Sometimes ex-homeowners will steal appliances and any copper piping before they leave their former home. They may even damage the property out of spite. Altisource can generate value by convincing homeowners to leave on good terms. If the homeowner does not agree to leave, then Altisource would have to go through the legal process of foreclosure. They will incur legal fees in preparing the paperwork properly (e.g. no robo-signing). Then a sheriff will visit the property to remove the ex-homeowner. Then Altisource has to change the locks and hope that the tenant does not return to continue living in the property (or to damage it). Altisource would like to prevent such scenarios. The company will try to pay the ex-homeowner money so that he/she will leave the property in good condition and so that the legal fees and other costs associated with the foreclosure process can be minimized.
The presentation provides examples of how Altisource has experimented with its “dialogue engines” to improve outcomes.

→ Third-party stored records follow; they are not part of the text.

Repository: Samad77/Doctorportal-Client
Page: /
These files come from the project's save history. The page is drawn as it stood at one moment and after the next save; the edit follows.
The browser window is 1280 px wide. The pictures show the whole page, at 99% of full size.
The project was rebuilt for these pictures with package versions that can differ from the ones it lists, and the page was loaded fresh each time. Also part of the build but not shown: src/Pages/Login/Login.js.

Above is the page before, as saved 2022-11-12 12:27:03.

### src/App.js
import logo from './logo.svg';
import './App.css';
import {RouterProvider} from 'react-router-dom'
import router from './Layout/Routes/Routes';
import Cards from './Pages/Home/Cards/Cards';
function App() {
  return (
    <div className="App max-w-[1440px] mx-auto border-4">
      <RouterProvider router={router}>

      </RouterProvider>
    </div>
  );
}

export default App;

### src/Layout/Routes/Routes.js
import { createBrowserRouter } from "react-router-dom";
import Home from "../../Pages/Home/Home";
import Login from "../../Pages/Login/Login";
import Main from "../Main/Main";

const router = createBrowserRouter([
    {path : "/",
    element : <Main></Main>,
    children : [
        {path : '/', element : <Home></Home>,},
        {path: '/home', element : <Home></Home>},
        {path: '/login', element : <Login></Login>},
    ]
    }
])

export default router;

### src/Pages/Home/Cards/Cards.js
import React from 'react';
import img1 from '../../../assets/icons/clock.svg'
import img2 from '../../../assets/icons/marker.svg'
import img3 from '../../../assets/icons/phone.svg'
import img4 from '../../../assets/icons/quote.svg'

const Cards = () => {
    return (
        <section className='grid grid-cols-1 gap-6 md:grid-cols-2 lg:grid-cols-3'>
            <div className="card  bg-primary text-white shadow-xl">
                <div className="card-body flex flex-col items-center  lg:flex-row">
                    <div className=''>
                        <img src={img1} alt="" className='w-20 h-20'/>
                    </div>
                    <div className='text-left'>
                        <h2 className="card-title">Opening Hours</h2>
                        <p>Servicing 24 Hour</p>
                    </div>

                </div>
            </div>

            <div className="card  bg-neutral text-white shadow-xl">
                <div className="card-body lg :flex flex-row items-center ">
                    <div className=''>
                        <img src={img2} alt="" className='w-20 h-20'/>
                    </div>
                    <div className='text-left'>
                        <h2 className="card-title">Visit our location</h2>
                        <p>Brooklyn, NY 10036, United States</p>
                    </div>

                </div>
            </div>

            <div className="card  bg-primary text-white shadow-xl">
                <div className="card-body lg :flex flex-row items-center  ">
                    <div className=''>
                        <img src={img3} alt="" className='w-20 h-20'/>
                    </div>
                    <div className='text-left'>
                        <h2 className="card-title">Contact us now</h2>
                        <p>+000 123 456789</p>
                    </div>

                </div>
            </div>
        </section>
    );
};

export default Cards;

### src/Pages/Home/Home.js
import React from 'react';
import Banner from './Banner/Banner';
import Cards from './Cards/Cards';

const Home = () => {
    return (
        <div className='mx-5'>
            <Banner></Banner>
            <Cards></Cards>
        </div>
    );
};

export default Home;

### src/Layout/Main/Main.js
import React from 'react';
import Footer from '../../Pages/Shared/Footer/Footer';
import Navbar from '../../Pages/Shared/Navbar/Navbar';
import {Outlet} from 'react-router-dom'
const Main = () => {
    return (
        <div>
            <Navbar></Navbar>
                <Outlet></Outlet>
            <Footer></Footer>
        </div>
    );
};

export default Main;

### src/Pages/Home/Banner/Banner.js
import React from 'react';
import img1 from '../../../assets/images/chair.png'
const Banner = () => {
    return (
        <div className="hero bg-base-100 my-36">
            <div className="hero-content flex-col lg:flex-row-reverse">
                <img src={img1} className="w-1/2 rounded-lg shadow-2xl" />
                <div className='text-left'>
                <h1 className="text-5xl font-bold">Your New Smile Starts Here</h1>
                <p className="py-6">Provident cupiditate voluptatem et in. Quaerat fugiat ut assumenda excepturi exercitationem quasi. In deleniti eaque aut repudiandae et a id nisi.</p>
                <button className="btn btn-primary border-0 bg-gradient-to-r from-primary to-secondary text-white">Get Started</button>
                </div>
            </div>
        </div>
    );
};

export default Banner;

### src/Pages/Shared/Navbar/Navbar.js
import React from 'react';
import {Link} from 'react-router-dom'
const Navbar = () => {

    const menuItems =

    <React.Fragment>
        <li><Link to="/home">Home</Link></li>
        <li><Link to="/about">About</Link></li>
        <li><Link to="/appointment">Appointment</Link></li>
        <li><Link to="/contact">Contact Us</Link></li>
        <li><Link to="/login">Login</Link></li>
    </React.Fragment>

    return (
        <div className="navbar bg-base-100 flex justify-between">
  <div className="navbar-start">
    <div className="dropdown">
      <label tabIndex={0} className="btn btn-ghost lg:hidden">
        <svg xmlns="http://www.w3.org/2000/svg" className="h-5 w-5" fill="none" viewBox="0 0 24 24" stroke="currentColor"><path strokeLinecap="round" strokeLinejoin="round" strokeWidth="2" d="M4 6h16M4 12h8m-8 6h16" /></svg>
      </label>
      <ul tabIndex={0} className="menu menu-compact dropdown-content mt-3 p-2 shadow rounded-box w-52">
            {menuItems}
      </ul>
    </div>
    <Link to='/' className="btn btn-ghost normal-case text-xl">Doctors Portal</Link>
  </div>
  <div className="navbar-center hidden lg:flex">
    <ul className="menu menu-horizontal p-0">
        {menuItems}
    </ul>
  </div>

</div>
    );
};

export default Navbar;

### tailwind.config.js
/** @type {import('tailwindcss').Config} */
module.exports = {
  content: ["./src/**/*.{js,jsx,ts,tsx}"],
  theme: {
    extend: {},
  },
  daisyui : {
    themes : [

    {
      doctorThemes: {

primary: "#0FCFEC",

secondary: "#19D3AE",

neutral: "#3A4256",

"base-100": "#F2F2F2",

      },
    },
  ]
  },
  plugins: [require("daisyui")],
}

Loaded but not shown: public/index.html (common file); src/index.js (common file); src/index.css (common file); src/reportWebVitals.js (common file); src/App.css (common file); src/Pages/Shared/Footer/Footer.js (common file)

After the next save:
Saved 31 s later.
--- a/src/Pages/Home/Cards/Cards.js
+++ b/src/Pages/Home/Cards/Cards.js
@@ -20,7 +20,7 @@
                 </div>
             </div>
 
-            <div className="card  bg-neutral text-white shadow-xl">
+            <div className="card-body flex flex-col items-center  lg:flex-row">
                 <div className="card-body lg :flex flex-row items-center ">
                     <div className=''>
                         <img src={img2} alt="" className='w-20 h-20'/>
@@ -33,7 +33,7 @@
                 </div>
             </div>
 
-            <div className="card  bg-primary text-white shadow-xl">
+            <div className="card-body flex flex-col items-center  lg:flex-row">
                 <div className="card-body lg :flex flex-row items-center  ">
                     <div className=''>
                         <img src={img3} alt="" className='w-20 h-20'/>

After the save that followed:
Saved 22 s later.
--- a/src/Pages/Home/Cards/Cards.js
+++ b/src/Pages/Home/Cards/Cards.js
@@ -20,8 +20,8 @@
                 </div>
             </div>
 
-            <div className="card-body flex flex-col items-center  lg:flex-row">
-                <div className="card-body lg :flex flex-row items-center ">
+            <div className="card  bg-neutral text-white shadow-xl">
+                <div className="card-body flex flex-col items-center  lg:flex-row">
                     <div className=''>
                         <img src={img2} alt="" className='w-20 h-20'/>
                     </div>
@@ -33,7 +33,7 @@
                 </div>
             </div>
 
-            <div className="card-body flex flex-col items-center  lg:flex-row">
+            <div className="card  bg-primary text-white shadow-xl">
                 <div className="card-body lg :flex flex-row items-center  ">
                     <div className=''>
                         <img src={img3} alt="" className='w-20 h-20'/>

The presentation may be glossing over some of the realities of their business. Altisource uses foreign call center workers (mainly Indian) who probably do not have American accents. Americans often do not like talking to foreign call center workers. I believe it will make rapport more difficult to establish. Computer manufacturers such as Dell have tried offshore call centers in the past and did not have a positive experience with them. Altisource doesn’t really talk about such challenges in its presentation. On the other hand, I don’t think that Altisource wants to give away all of its secrets to its competitors.
In any case, I think that the presentation is very interesting and worth checking out. It provides some insight into the ‘nuts and bolts’ of how the business operates and how Altisource generates value for its clients.
*Disclosure: Long ASPS.